## YOUR ASSIGNMENT
Exactly as they appear, output all of the entries.

[Edit difference data]

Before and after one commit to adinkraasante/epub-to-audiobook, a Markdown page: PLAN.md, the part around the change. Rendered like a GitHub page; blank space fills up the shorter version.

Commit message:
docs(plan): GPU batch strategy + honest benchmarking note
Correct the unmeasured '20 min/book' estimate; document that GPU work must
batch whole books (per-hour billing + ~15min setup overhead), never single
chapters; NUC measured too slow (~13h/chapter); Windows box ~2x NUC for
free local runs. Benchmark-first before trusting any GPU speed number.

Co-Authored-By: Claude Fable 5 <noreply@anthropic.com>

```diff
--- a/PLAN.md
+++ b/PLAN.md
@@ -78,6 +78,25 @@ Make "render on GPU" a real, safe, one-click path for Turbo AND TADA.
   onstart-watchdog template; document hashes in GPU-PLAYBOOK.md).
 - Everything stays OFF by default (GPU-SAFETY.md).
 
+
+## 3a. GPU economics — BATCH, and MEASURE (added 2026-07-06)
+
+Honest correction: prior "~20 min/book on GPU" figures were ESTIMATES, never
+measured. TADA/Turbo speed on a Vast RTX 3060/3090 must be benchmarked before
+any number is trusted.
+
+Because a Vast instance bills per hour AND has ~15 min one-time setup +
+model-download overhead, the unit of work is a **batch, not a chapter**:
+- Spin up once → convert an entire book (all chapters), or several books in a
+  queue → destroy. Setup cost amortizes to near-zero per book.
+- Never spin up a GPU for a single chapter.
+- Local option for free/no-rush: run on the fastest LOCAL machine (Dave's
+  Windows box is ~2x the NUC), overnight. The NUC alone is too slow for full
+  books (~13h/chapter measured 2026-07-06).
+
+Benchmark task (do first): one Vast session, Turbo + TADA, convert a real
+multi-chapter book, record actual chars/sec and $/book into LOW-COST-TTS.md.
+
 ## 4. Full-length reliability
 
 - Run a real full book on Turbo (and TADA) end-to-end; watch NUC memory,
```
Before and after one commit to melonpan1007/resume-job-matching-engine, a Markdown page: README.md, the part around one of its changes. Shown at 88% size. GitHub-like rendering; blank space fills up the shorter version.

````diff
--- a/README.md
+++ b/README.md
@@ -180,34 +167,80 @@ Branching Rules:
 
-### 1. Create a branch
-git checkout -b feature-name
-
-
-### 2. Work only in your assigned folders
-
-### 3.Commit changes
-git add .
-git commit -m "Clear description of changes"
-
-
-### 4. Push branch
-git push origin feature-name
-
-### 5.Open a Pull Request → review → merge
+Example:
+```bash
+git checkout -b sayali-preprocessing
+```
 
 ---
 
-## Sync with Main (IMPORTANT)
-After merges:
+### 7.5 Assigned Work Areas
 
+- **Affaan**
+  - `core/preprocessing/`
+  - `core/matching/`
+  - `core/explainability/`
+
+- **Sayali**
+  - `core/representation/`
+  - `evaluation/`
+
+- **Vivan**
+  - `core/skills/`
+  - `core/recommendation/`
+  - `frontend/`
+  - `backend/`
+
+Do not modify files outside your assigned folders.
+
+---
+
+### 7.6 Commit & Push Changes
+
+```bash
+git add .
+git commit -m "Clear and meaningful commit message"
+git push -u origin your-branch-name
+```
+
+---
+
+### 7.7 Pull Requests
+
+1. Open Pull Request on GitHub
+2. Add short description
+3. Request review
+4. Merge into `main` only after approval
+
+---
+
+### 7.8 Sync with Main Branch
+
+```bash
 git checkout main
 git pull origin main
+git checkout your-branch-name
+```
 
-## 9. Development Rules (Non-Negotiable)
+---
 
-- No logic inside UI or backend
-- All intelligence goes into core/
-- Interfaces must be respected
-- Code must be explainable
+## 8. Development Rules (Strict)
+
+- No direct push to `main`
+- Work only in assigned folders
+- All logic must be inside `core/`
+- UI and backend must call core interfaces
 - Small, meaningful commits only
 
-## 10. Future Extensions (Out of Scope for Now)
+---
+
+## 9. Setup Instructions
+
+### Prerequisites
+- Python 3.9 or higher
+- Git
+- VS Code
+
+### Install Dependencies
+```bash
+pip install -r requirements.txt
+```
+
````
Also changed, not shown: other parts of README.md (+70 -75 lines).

## EXERCISE RESPONSE
Before and after one commit to adinkraasante/epub-to-audiobook, a Markdown page: PLAN.md, the part around the change. Rendered like a GitHub page; blank space fills up the shorter version.

Commit message:
docs(plan): GPU batch strategy + honest benchmarking note
Correct the unmeasured '20 min/book' estimate; document that GPU work must
batch whole books (per-hour billing + ~15min setup overhead), never single
chapters; NUC measured too slow (~13h/chapter); Windows box ~2x NUC for
free local runs. Benchmark-first before trusting any GPU speed number.

Co-Authored-By: Claude Fable 5 <noreply@anthropic.com>

```diff
--- a/PLAN.md
+++ b/PLAN.md
@@ -78,6 +78,25 @@ Make "render on GPU" a real, safe, one-click path for Turbo AND TADA.
   onstart-watchdog template; document hashes in GPU-PLAYBOOK.md).
 - Everything stays OFF by default (GPU-SAFETY.md).
 
+
+## 3a. GPU economics — BATCH, and MEASURE (added 2026-07-06)
+
+Honest correction: prior "~20 min/book on GPU" figures were ESTIMATES, never
+measured. TADA/Turbo speed on a Vast RTX 3060/3090 must be benchmarked before
+any number is trusted.
+
+Because a Vast instance bills per hour AND has ~15 min one-time setup +
+model-download overhead, the unit of work is a **batch, not a chapter**:
+- Spin up once → convert an entire book (all chapters), or several books in a
+  queue → destroy. Setup cost amortizes to near-zero per book.
+- Never spin up a GPU for a single chapter.
+- Local option for free/no-rush: run on the fastest LOCAL machine (Dave's
+  Windows box is ~2x the NUC), overnight. The NUC alone is too slow for full
+  books (~13h/chapter measured 2026-07-06).
+
+Benchmark task (do first): one Vast session, Turbo + TADA, convert a real
+multi-chapter book, record actual chars/sec and $/book into LOW-COST-TTS.md.
+
 ## 4. Full-length reliability
 
 - Run a real full book on Turbo (and TADA) end-to-end; watch NUC memory,
```
Before and after one commit to melonpan1007/resume-job-matching-engine, a Markdown page: README.md, the part around one of its changes. Shown at 88% size. GitHub-like rendering; blank space fills up the shorter version.

````diff
--- a/README.md
+++ b/README.md
@@ -180,34 +167,80 @@ Branching Rules:
 
-### 1. Create a branch
-git checkout -b feature-name
-
-
-### 2. Work only in your assigned folders
-
-### 3.Commit changes
-git add .
-git commit -m "Clear description of changes"
-
-
-### 4. Push branch
-git push origin feature-name
-
-### 5.Open a Pull Request → review → merge
+Example:
+```bash
+git checkout -b sayali-preprocessing
+```
 
 ---
 
-## Sync with Main (IMPORTANT)
-After merges:
+### 7.5 Assigned Work Areas
 
+- **Affaan**
+  - `core/preprocessing/`
+  - `core/matching/`
+  - `core/explainability/`
+
+- **Sayali**
+  - `core/representation/`
+  - `evaluation/`
+
+- **Vivan**
+  - `core/skills/`
+  - `core/recommendation/`
+  - `frontend/`
+  - `backend/`
+
+Do not modify files outside your assigned folders.
+
+---
+
+### 7.6 Commit & Push Changes
+
+```bash
+git add .
+git commit -m "Clear and meaningful commit message"
+git push -u origin your-branch-name
+```
+
+---
+
+### 7.7 Pull Requests
+
+1. Open Pull Request on GitHub
+2. Add short description
+3. Request review
+4. Merge into `main` only after approval
+
+---
+
+### 7.8 Sync with Main Branch
+
+```bash
 git checkout main
 git pull origin main
+git checkout your-branch-name
+```
 
-## 9. Development Rules (Non-Negotiable)
+---
 
-- No logic inside UI or backend
-- All intelligence goes into core/
-- Interfaces must be respected
-- Code must be explainable
+## 8. Development Rules (Strict)
+
+- No direct push to `main`
+- Work only in assigned folders
+- All logic must be inside `core/`
+- UI and backend must call core interfaces
 - Small, meaningful commits only
 
-## 10. Future Extensions (Out of Scope for Now)
+---
+
+## 9. Setup Instructions
+
+### Prerequisites
+- Python 3.9 or higher
+- Git
+- VS Code
+
+### Install Dependencies
+```bash
+pip install -r requirements.txt
+```
+
````
Also changed, not shown: other parts of README.md (+70 -75 lines).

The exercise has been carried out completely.